REQUIRED WORK ▸
Scan the data for "header" and copy each matching line.

Web interface edit records ▸

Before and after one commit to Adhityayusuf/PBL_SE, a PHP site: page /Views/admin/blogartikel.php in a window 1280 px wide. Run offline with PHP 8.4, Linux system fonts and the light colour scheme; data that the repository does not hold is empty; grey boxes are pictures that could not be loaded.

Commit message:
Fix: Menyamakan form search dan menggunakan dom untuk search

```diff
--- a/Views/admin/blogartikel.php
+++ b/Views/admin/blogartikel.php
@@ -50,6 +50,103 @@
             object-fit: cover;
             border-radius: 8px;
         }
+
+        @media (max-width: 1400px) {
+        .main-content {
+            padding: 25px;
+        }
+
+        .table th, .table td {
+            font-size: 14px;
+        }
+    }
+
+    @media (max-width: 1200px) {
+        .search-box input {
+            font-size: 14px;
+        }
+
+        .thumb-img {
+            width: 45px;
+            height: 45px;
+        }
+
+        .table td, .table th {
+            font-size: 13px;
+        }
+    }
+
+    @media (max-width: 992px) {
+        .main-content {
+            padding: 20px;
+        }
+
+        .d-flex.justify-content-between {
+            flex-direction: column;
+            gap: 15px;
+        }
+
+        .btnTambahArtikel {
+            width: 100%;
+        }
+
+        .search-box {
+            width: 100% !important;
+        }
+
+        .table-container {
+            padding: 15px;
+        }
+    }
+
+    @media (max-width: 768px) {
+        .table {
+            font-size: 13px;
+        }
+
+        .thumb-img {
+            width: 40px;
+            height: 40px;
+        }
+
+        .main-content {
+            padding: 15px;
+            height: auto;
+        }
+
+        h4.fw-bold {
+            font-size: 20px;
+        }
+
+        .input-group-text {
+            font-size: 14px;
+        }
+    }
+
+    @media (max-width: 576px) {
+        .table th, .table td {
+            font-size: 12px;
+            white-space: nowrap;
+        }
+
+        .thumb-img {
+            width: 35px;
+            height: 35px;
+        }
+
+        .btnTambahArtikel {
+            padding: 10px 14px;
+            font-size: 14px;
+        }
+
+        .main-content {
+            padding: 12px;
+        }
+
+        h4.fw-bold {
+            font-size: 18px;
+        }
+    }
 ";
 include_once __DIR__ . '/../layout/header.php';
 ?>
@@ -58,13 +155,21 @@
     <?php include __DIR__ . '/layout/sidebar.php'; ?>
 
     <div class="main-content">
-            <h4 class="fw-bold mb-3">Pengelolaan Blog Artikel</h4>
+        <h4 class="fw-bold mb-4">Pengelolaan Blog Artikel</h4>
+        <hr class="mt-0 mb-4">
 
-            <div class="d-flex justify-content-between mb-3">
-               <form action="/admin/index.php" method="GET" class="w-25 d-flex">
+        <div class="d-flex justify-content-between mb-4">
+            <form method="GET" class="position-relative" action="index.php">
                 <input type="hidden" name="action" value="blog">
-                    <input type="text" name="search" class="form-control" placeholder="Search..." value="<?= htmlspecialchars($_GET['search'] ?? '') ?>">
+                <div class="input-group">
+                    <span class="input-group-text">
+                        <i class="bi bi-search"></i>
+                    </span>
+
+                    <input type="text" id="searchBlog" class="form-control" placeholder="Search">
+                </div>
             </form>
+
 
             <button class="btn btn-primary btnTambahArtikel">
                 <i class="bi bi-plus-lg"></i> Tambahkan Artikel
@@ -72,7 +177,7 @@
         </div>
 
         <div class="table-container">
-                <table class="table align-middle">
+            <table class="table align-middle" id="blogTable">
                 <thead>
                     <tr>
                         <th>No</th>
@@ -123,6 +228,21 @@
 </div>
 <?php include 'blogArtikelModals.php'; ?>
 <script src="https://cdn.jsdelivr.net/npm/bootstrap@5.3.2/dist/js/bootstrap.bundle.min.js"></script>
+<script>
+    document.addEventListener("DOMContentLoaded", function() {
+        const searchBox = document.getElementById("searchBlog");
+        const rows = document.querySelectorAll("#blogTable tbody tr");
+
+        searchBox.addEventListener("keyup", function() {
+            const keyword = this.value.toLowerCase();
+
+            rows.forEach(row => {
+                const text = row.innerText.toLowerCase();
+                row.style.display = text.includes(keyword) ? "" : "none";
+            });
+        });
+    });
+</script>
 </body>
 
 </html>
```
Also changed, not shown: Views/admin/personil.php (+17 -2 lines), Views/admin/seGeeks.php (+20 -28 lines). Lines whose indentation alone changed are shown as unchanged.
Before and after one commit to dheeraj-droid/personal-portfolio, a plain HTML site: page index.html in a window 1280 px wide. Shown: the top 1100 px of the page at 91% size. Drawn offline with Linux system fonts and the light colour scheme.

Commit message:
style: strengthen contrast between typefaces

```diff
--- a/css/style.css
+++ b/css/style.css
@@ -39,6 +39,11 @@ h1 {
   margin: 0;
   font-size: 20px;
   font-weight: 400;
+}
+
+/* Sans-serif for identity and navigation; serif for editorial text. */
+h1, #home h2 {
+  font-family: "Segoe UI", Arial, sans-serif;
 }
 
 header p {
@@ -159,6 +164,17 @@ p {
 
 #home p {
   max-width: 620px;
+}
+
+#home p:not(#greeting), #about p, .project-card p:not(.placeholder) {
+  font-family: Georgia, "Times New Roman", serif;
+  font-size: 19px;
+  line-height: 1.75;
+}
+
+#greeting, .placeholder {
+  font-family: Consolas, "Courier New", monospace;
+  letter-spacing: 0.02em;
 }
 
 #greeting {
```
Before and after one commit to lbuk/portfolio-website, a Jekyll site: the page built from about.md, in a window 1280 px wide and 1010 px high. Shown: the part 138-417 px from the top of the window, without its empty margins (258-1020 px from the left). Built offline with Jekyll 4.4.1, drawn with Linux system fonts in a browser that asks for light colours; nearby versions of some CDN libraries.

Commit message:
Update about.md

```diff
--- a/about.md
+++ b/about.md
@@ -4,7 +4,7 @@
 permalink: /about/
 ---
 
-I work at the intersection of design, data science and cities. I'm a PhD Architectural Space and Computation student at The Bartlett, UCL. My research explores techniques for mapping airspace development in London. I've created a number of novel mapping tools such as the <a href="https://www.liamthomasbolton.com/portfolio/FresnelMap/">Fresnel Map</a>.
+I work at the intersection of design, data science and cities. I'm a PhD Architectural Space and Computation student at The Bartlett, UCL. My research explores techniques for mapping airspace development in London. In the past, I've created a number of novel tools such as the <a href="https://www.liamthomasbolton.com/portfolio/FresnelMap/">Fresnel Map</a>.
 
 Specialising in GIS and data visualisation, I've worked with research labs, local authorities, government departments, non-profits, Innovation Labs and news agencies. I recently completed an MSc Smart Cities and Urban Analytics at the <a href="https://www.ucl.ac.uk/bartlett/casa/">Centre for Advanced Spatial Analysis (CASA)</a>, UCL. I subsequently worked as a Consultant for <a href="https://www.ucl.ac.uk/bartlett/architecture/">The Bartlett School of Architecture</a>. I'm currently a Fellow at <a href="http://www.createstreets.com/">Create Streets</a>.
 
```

RESULT OF THIS EXERCISE ▸
 include_once __DIR__ . '/../layout/header.php';
 header p {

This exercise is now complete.